First of all, China has never been an occupying force of any country. Quite the reverse, it was itself occupied for nearly a century by the Mongols. So, it is unlikely they have such an objective. Secondly, Chinese generally follow Confucian and Taoist doctrines, according to which personal goals are always secondary to the nation’s goals, which ultimately means that the survival of the nation counts more than a survival of any individual. For a Chinese, the state represented previously by an emperor and now by the First Secretary of the communist party, has the right to expect from each person an ultimate sacrifice for the nation’s survival. It is a mindset of a bees’ swarm protecting the hive. That explains why it is much easier to apply in China the Machiavellian principle – “the goal justifies the means”.

The western civilisation is diametrically opposed to such a view, promoting an individual freedom as the most important value, upon which the law and the rights of the state are bestowed. Therefore, democracy is much more widely accepted in the western civilisation. However, the consequence of this attitude is that when we need to sacrifice part of our freedom or limit our choices, for examples in fighting nearly 10 existential man-made threats, which may lead to the extinction of a human species, this may put us all in an extremely dangerous situation.

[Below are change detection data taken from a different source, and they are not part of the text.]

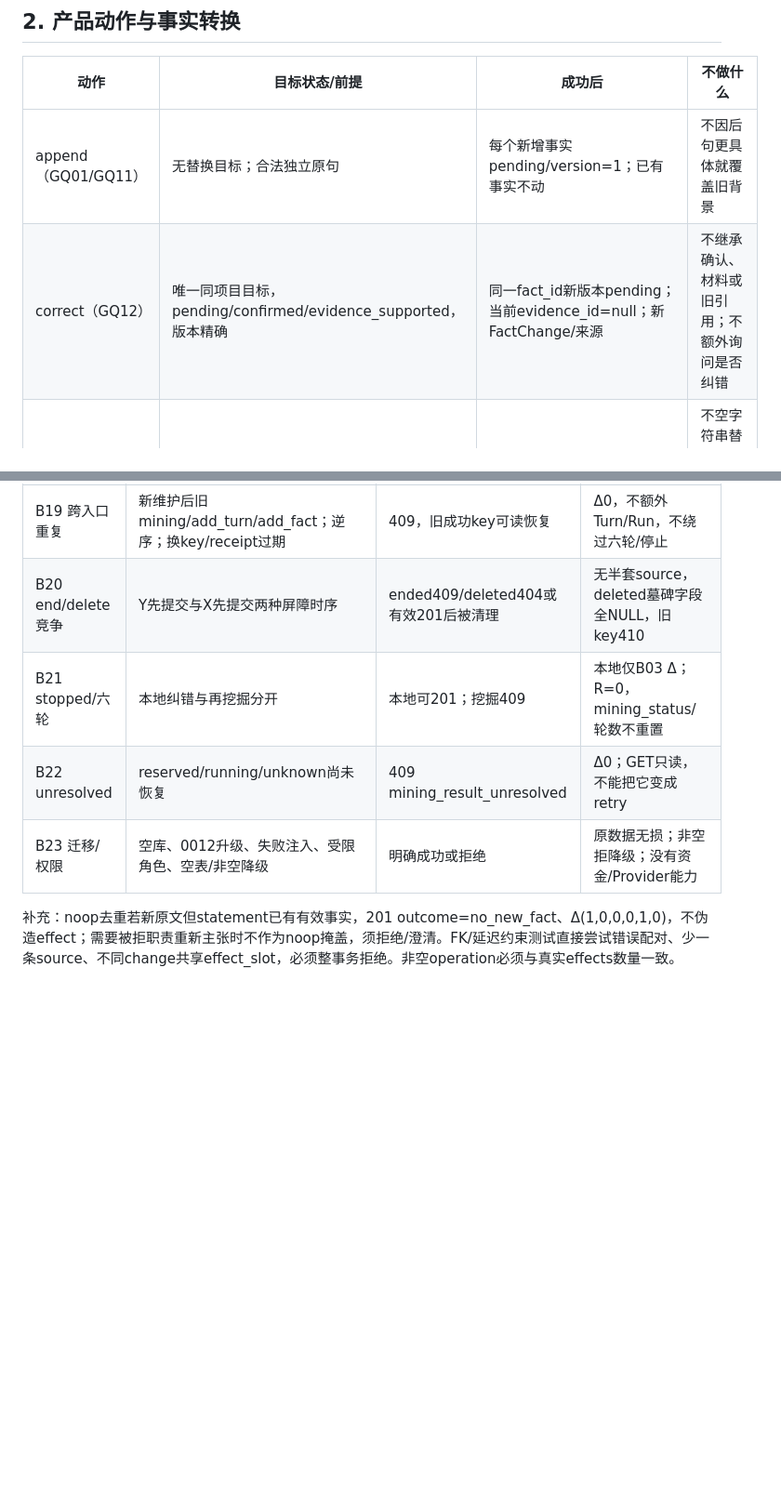
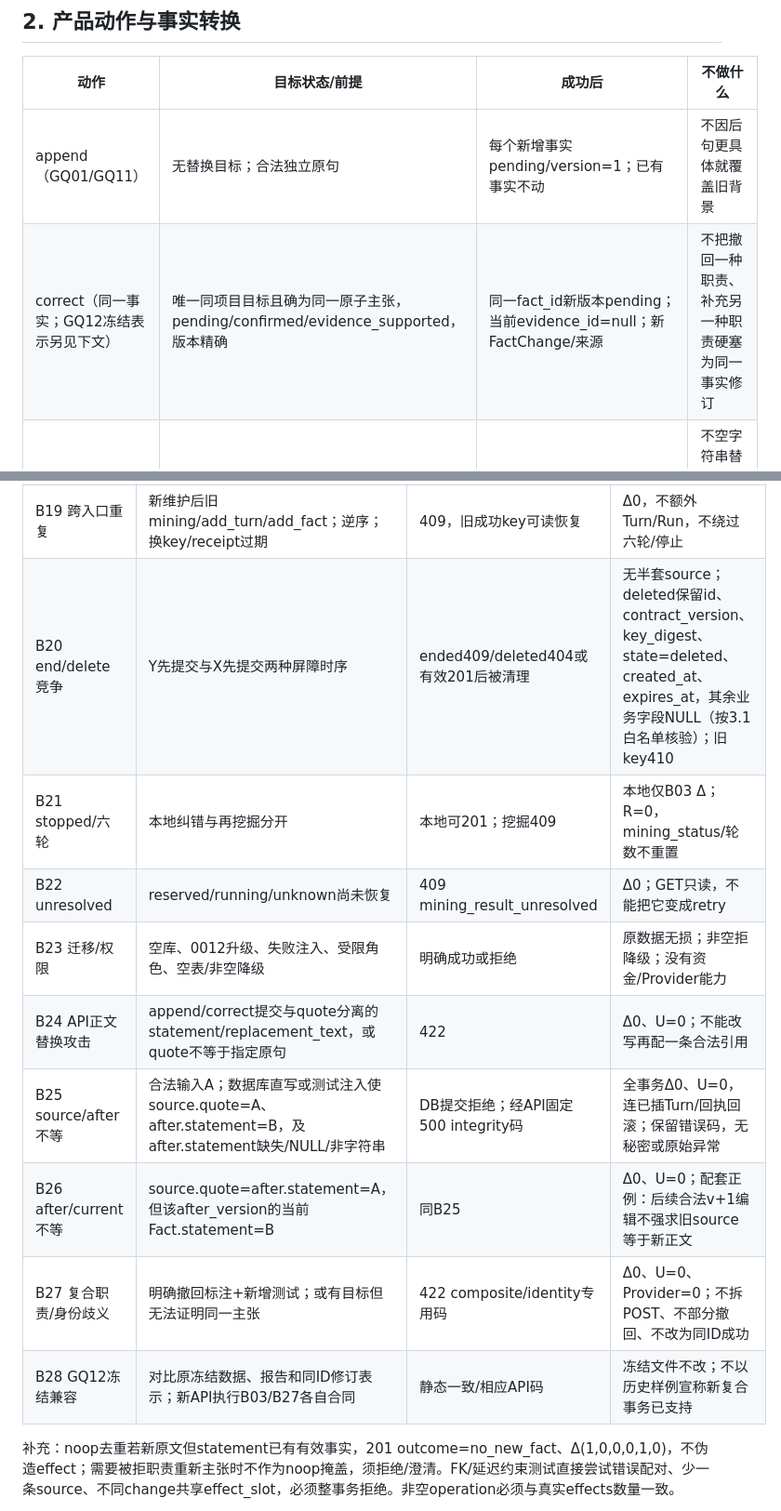
Before and after one commit to greglien282-a11y/ai-grad-job-assistant, a Markdown page: docs/FACT_MAINTENANCE_B1_DESIGN.md, 2 parts joined by grey strips. Shown at 93% size. Rendered like a GitHub page; blank space fills up the shorter version.

Commit message:
docs(mining): clarify correction identity and source invariants

```diff
--- a/docs/FACT_MAINTENANCE_B1_DESIGN.md
+++ b/docs/FACT_MAINTENANCE_B1_DESIGN.md
@@ -23,7 +23,7 @@
 | 动作 | 目标状态/前提 | 成功后 | 不做什么 |
 |---|---|---|---|
 | append（GQ01/GQ11） | 无替换目标；合法独立原句 | 每个新增事实pending/version=1；已有事实不动 | 不因后句更具体就覆盖旧背景 |
-| correct（GQ12） | 唯一同项目目标，pending/confirmed/evidence_supported，版本精确 | 同一fact_id新版本pending；当前evidence_id=null；新FactChange/来源 | 不继承确认、材料或旧引用；不额外询问是否纠错 |
+| correct（同一事实；GQ12冻结表示另见下文） | 唯一同项目目标且确为同一原子主张，pending/confirmed/evidence_supported，版本精确 | 同一fact_id新版本pending；当前evidence_id=null；新FactChange/来源 | 不把撤回一种职责、补充另一种职责硬塞为同一事实修订 |
 | withdraw | 同上，明确撤回但无替换句 | 同一fact变rejected，版本+1，保留原历史/撤回依据 | 不空字符串替换、不物理删除原Turn/历史 |
 | progress（GQ08） | 原话明确阶段；可有唯一关联旧计划 | 新阶段陈述形成独立pending；旧计划/history保留，关系指明是进展 | 不把计划改写成已完成，不推断线上效果 |
 | ambiguous | 无唯一目标/指代不清 | 一个needs_clarification回执；无任何事实改变 | 不选最高置信候选，不把它当成功纠错 |
@@ -259,10 +277,15 @@ sequenceDiagram
 | B17 COMMIT后退出 | 原连接断开再新进程GET | 200 | 原B03完整Δ，恢复Δ0；原文/版本一致 |
 | B18 引用权限 | 错quote/UTF-16偏移/越界/assistant/外会话目标 | 422或404 | Δ0，不泄露目标/原文；emoji/组合字符合法例201 |
 | B19 跨入口重复 | 新维护后旧mining/add_turn/add_fact；逆序；换key/receipt过期 | 409，旧成功key可读恢复 | Δ0，不额外Turn/Run，不绕过六轮/停止 |
-| B20 end/delete竞争 | Y先提交与X先提交两种屏障时序 | ended409/deleted404或有效201后被清理 | 无半套source，deleted墓碑字段全NULL，旧key410 |
+| B20 end/delete竞争 | Y先提交与X先提交两种屏障时序 | ended409/deleted404或有效201后被清理 | 无半套source；deleted保留id、contract_version、key_digest、state=deleted、created_at、expires_at，其余业务字段NULL（按3.1白名单核验）；旧key410 |
 | B21 stopped/六轮 | 本地纠错与再挖掘分开 | 本地可201；挖掘409 | 本地仅B03 Δ；R=0，mining_status/轮数不重置 |
 | B22 unresolved | reserved/running/unknown尚未恢复 | 409 mining_result_unresolved | Δ0；GET只读，不能把它变成retry |
 | B23 迁移/权限 | 空库、0012升级、失败注入、受限角色、空表/非空降级 | 明确成功或拒绝 | 原数据无损；非空拒降级；没有资金/Provider能力 |
+| B24 API正文替换攻击 | append/correct提交与quote分离的statement/replacement_text，或quote不等于指定原句 | 422 | Δ0、U=0；不能改写再配一条合法引用 |
+| B25 source/after不等 | 合法输入A；数据库直写或测试注入使source.quote=A、after.statement=B，及after.statement缺失/NULL/非字符串 | DB提交拒绝；经API固定500 integrity码 | 全事务Δ0、U=0，连已插Turn/回执回滚；保留错误码，无秘密或原始异常 |
+| B26 after/current不等 | source.quote=after.statement=A，但该after_version的当前Fact.statement=B | 同B25 | Δ0、U=0；配套正例：后续合法v+1编辑不强求旧source等于新正文 |
+| B27 复合职责/身份歧义 | 明确撤回标注+新增测试；或有目标但无法证明同一主张 | 422 composite/identity专用码 | Δ0、U=0、Provider=0；不拆POST、不部分撤回、不改为同ID成功 |
+| B28 GQ12冻结兼容 | 对比原冻结数据、报告和同ID修订表示；新API执行B03/B27各自合同 | 静态一致/相应API码 | 冻结文件不改；不以历史样例宣称新复合事务已支持 |
 
 补充：noop去重若新原文但statement已有有效事实，201 outcome=no_new_fact、Δ(1,0,0,0,1,0)，不伪造effect；需要被拒职责重新主张时不作为noop掩盖，须拒绝/澄清。FK/延迟约束测试直接尝试错误配对、少一条source、不同change共享effect_slot，必须整事务拒绝。非空operation必须与真实effects数量一致。
 
```
Also changed, not shown: other parts of docs/FACT_MAINTENANCE_B1_DESIGN.md (+20 -2 lines).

Top experts in the field, such as the late Stephen Hawking, Martin Rees, Stuart Russell or Ray Kurzweil agree that the greatest and the earliest existential threat that we face is not the global warming but the loss of control over the development of AI. If it becomes malicious, then it may lead to the extinction of the human species in the next few decades. Incidentally, many experts believe that by 2030 we will reach simultaneously two tipping points, if there is no fast, global effort to mitigate such threats. It is the loss of control over the development of the Artificial Intelligence and the loss of control over the man-made global warming. Therefore, if we do not have a powerful World Government in the next decade, our last hope for saving a human species might be China. And that may be the ultimate goal of the Chinese leadership’s behind this second cold war and the use of Immature Superintelligence to gain an absolute control over the world in order to save humans from themselves.

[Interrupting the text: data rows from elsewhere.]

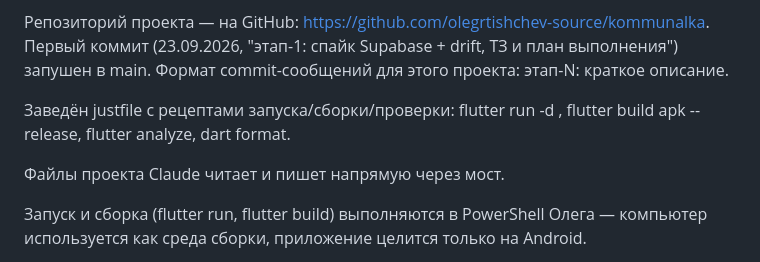
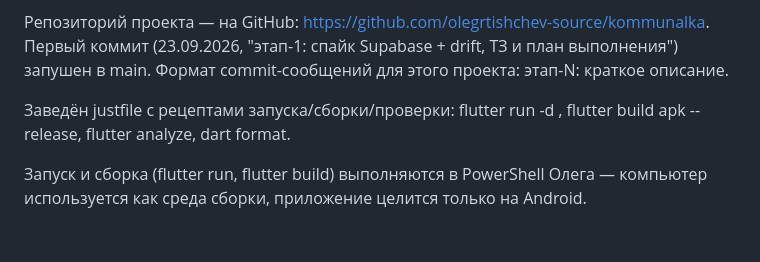
Before and after one commit to olegrtishchev-source/kommunalka, a Markdown page: План выполнения.md, the part around the change. GitHub-like rendering; blank space fills up the shorter version.

Commit message:
этап-1: убрать техническую заметку про мост чтения/записи файлов

```diff
--- a/План выполнения.md
+++ b/План выполнения.md
@@ -608,10 +608,6 @@ Android Studio → Device Manager → Create Device → выбрать моде
 
 
 
-Файлы проекта Claude читает и пишет напрямую через мост.
-
-
-
 Запуск и сборка (flutter run, flutter build) выполняются в PowerShell Олега — компьютер используется как среда сборки, приложение целится только на Android.
 
 
```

Has the Second Cold War already started?

In summary, I believe that the threat of converting a cold war into a hot war will not be a nuclear war, as was the ever-present risk in the first cold war, but the use of Immature Superintelligence to conquer the world. However, like the SALT I Treaty between President Jimmy Carter and the Soviet Union’s Leonid Brezhnev in the 1970’, which limited the number of nuclear warheads, this time it will be something, which I call ‘the AI Supremacist’s Dilemma,’ that may bring the warring parties to their senses. It points clearly that the best result for the two contenders in the second cold war is co-operation, since even a win, may only be a temporary one, should its aim be to gain an absolute power for its own sake, killing millions of people. The side effect would be the creation of an evil Superintelligence, which would in a longer-term ultimately lead to the annihilation of the Supremacist’s nation as well as all humans. Therefore, what may happen in the end is that the second cold war might be the last one of any wars.